When Jodi Della Femina Kim felt that her daughter, then age 10, was ready to get a cellphone and walk to school without an adult, she and her husband made the decision jointly with several other families in their Brooklyn neighborhood. For several weeks, Ms. Della Femina Kim walked a few steps behind her daughter. There were also rules: The phone had to be in the girl’s pocket (no texting while walking) and she couldn’t wear headphones (too distracting). Next, Ms. Della Femina Kim walked her daughter to a corner where they would meet the child’s friend. The kids would walk the rest of the way to school together. After several months, the children were allowed to walk the entire way—about four blocks—without an adult.
Her daughter, Annabel Kim, now 15, says that she was “very excited to get to walk to school myself. I felt like it meant you were finally growing up.” She continues to build her own independence by babysitting her 9-year-old sister and making dinner.
Anne Marie Albano, director of the Columbia University Clinic for Anxiety and Related Disorders in New York, reminds parents that the ultimate goal is to have their children be self-sufficient by the time they leave home for college or the workplace. She and her colleagues have come up with a list of milestones that adolescents should achieve before high-school graduation, including being able to advocate for themselves with teachers and other authority figures, seeing a doctor without a parent and waking themselves up in the morning on their own. “We have parents who call their college student at Harvard or Michigan and wake them up every morning,” she says. You do not want to be that parent.

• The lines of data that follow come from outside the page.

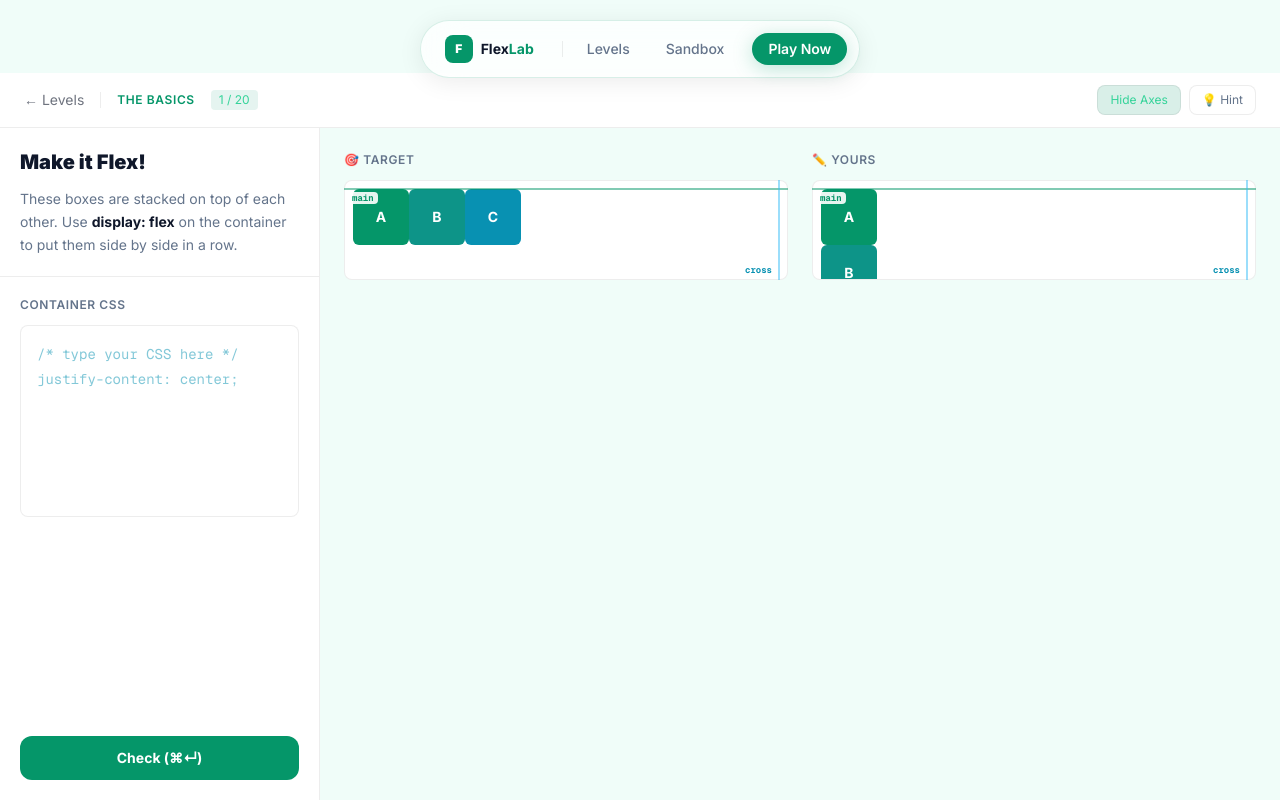
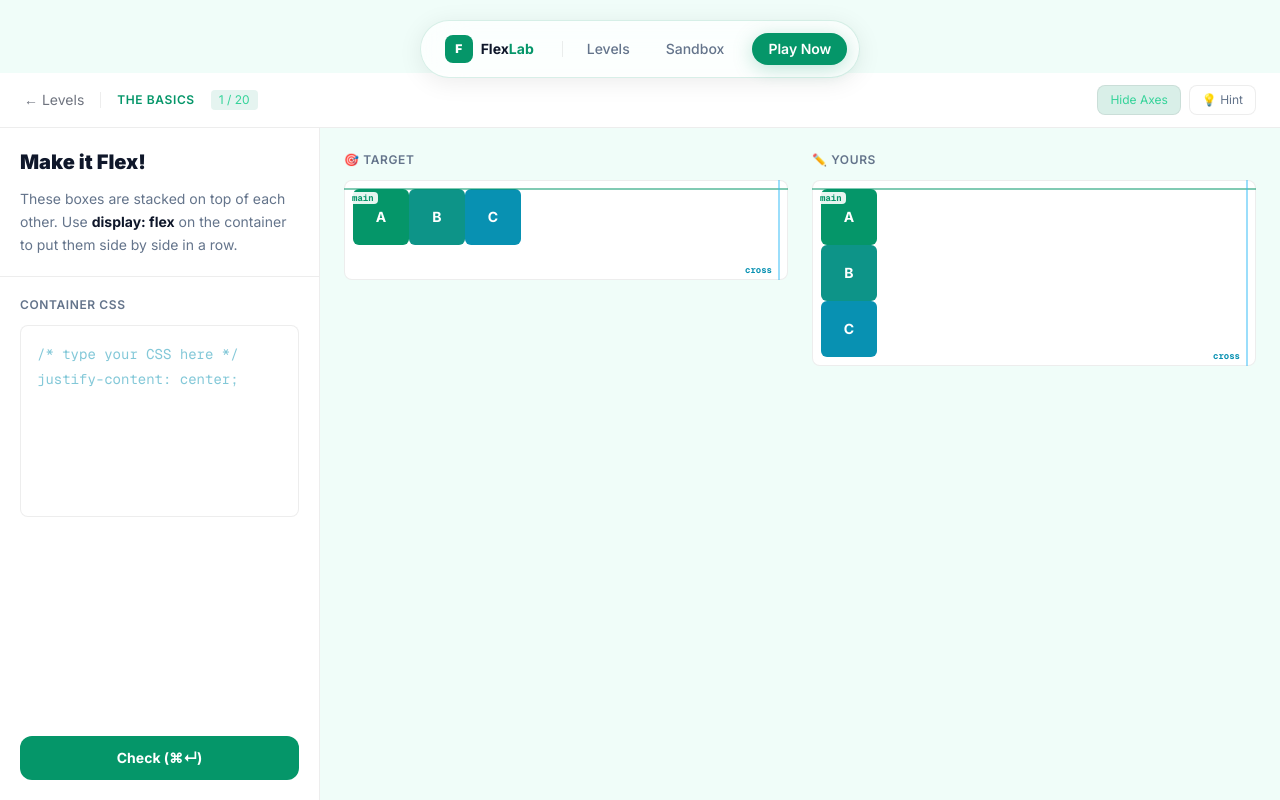
Before and after one commit to VaheM27/csslab, a Next.js app: page /play/1 in a window 1280 px wide. Built offline with nearby package versions, Linux system fonts and the light colour scheme.

Commit message:
fix: show all items in preview — minHeight instead of fixed height

```diff
--- a/app/play/[level]/GameClient.tsx
+++ b/app/play/[level]/GameClient.tsx
@@ -50,7 +50,7 @@ function FlexContainer({
   const isColumn = direction.includes("column");
 
   return (
-    <div className="relative w-full" style={{ height }}>
+    <div className="relative w-full" style={{ minHeight: height }}>
       {/* Axis overlay */}
       {showAxis && (
         <div className="absolute inset-0 pointer-events-none z-10">
@@ -118,13 +118,14 @@ function FlexContainer({
 
       {/* Flex container */}
       <div
-        className="w-full h-full rounded-lg overflow-hidden"
+        className="w-full rounded-lg"
         style={{
           ...toInlineStyle(containerCSS),
-          height,
+          minHeight: height,
           background: "var(--surface)",
           border: "1px solid var(--border)",
           padding: 8,
+          overflow: "visible",
         }}
       >
         {items.map((item, i) => (
```
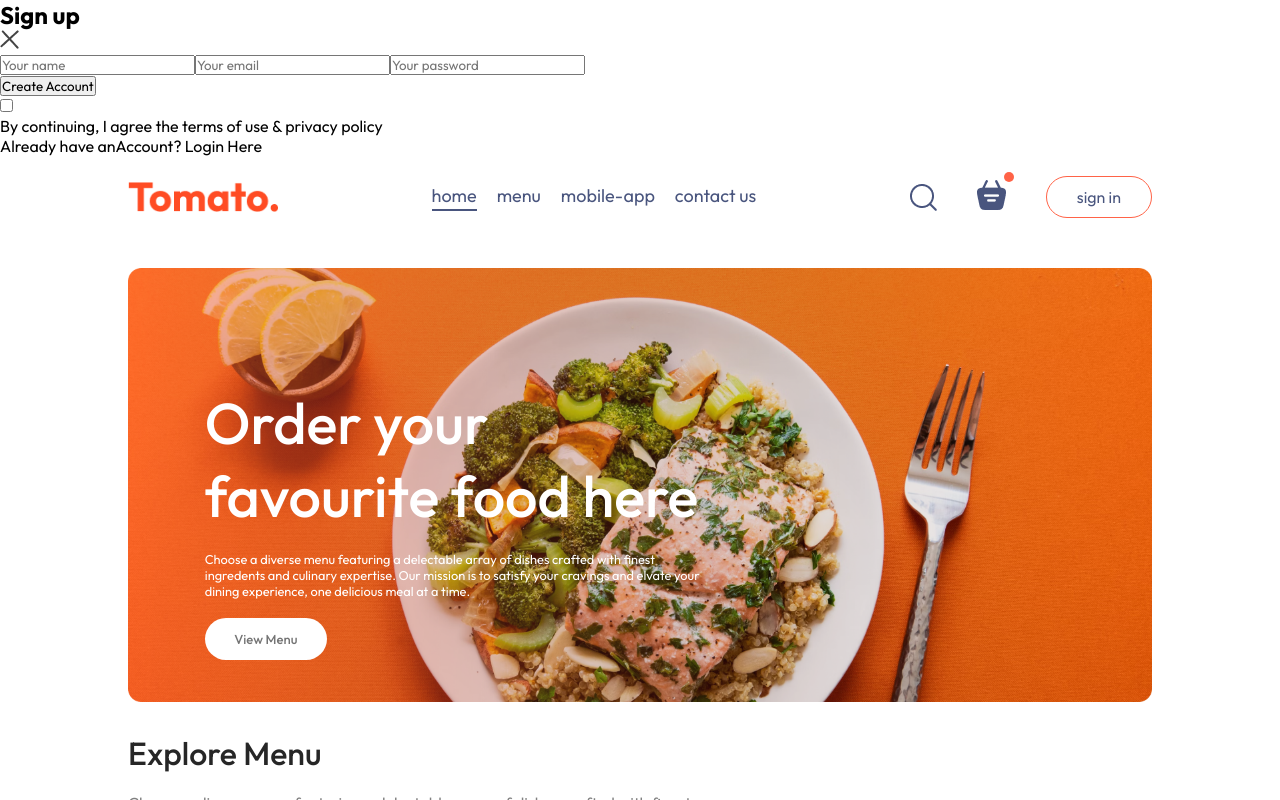
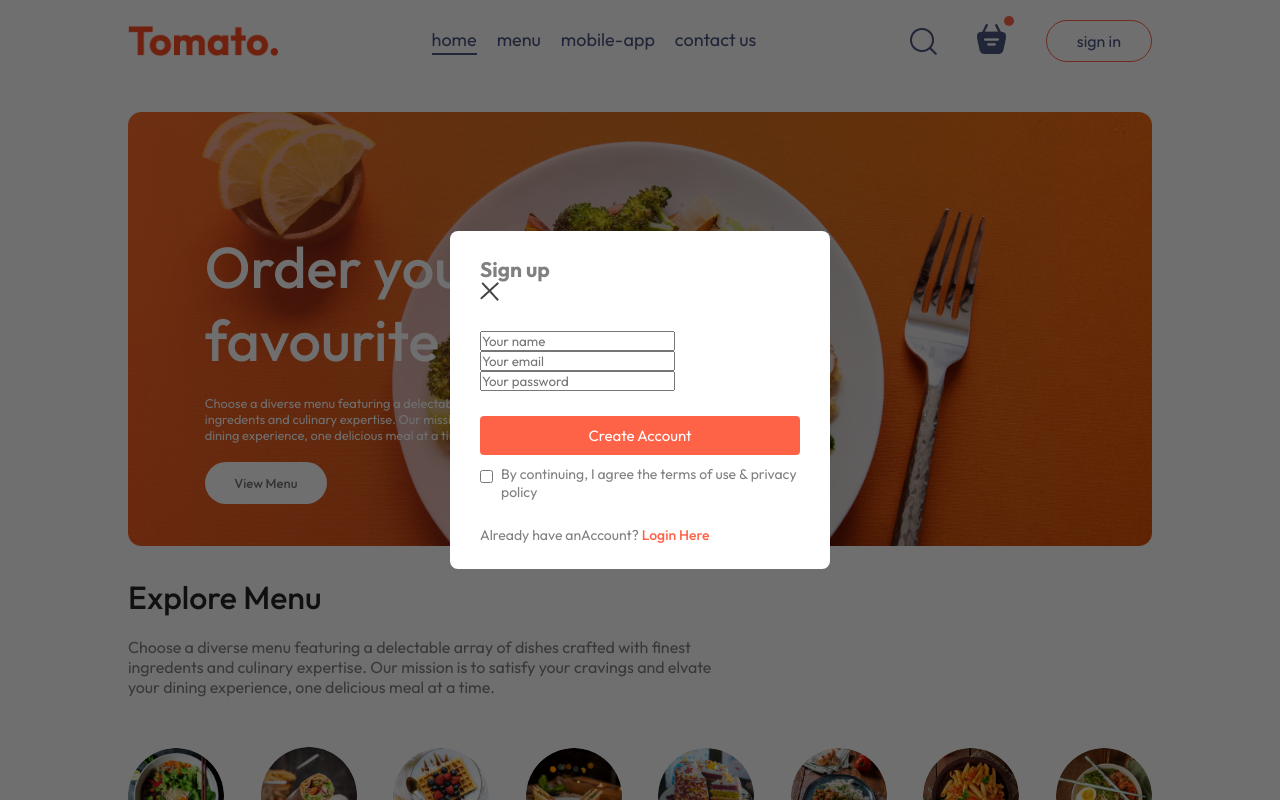
Before and after one commit to Akash-Sharma-2002/Food-App, a React (Vite) app in the folder Frontend/: page / in a window 1280 px wide. Both pictures are taken after a click on the button "sign in". Shown: the top 800 px of the page. Built offline with nearby package versions, Linux system fonts and the light colour scheme.

Commit message:
LoginPopup.css: added

```diff
--- a/Frontend/src/components/LoginPopup/LoginPopup.css
+++ b/Frontend/src/components/LoginPopup/LoginPopup.css
@@ -0,0 +1,65 @@
+.login-popup {
+  position: absolute;
+  z-index: 1;
+  width: 100%;
+  height: 100%;
+  background-color: #00000090;
+  display: grid;
+}
+.login-popup-container {
+  place-self: center;
+  width: max(23vw, 380px);
+  color: #808080;
+  background-color: #fff;
+  display: flex;
+  flex-direction: column;
+  gap: 25px;
+  padding: 25px 30px;
+  border-radius: 8px;
+  font-size: 14px;
+  animation: fadeIn 0.5;
+}
+.login-popup-title {
+  display: flex;
+  justify-content: space-between;
+  align-items: center;
+  color: #000;
+}
+.login-popup-title img {
+  width: 16px;
+  cursor: pointer;
+}
+.login-popup-inputs {
+  display: flex;
+  flex-direction: column;
+  gap: 20px;
+}
+.login-popup-inputs input {
+  outline: none;
+  border: 1px solid #c9c9c9;
+  padding: 10px;
+  border-radius: 4px;
+}
+.login-popup-container button {
+  border: none;
+  padding: 10px;
+  border-radius: 4px;
+  color: #fff;
+  background-color: tomato;
+  font-size: 15px;
+  cursor: pointer;
+}
+.login-popup-condition {
+  display: flex;
+  align-items: start;
+  gap: 8px;
+  margin-top: -15px;
+}
+.login-popup-condition input {
+  margin-top: 5px;
+}
+.login-popup p span {
+  color: tomato;
+  font-weight: 500;
+  cursor: pointer;
+}
```
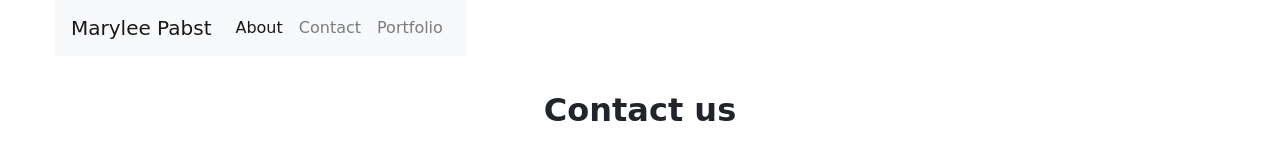
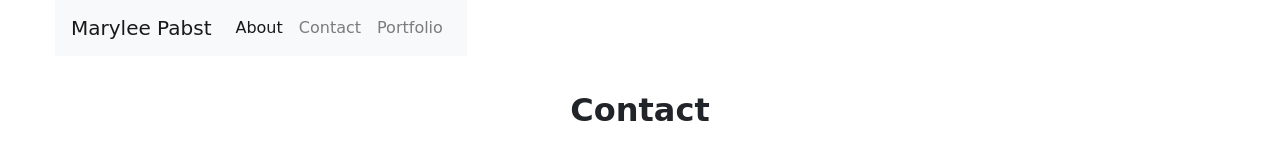
Before and after one commit to mpabst01/ResponsivePortfolio, a plain HTML site: page contact.html in a window 1280 px wide. Shown: the top 162 px of the page. Drawn offline with nearby package versions, Linux system fonts and the light colour scheme; a web font is replaced by a local one.

Commit message:
fixed typo

```diff
--- a/contact.html
+++ b/contact.html
@@ -42,7 +42,7 @@
     <section class="mb-4">
 
         <!--Section heading-->
-        <h2 class="h1-responsive font-weight-bold text-center my-4">Contact us</h2>
+        <h2 class="h1-responsive font-weight-bold text-center my-4">Contact</h2>
         <!--Section description-->
         <p class="text-center w-responsive mx-auto mb-5">For inquiries:</p>
 
```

Even when children are thrilled to gain some independence, parents often have to learn to cope with their own anxiety. Heidi Thompson, lives with her husband and two children in Calais, Vt., a town where children often run around unsupervised. Still, Ms. Thompson, a psychotherapist, was nervous when her daughter wanted to participate in a ritual for neighborhood kids the summer before seventh grade: camping overnight without adults on an island in the nearby lake. Ms. Thompson reluctantly gave her OK. “I was up all night,” she said. In the morning, however, her daughter, “came home so excited. We want them to feel that the world overall is a safe place,” says Ms. Thompson.
Of course, when children try something on their own, it doesn’t always go smoothly. They may take the wrong bus or choose not to study for a test—and then bomb it.
Such outcomes point to the one autonomy milestone that parents find particularly difficult, says Joseph F. Hagan Jr., clinical professor in pediatrics at the University of Vermont and the co-editor of the American Academy of Pediatrics’ Bright Futures guidelines for health professionals. “Part of independence is to make your own decisions,” he says—including “the right to make a wrong decision.”
A PATH TOWARD INDEPENDENCE
Age 2 to 3: Put dirty clothes in hamper; put toys away.
Age 4 to 5: Feed pets; choose own clothes.
Age 6 to 7: Make a sandwich (but no sharp knives, yet); take a bath unsupervised.
Age 8 to 9: Use the stove to make a simple meal; help arrange playdates.
Age 10 to 13: Wake up in the morning without parental prodding; be at home alone; walk or bike to school without an adult.
Age 14 to 17: Schedule and go to a doctor’s appointment without help; get an after-school or summer job; make and follow a budget; take an out-of-town trip alone.
By Andrea Petersen
Source: The Wall Street Journal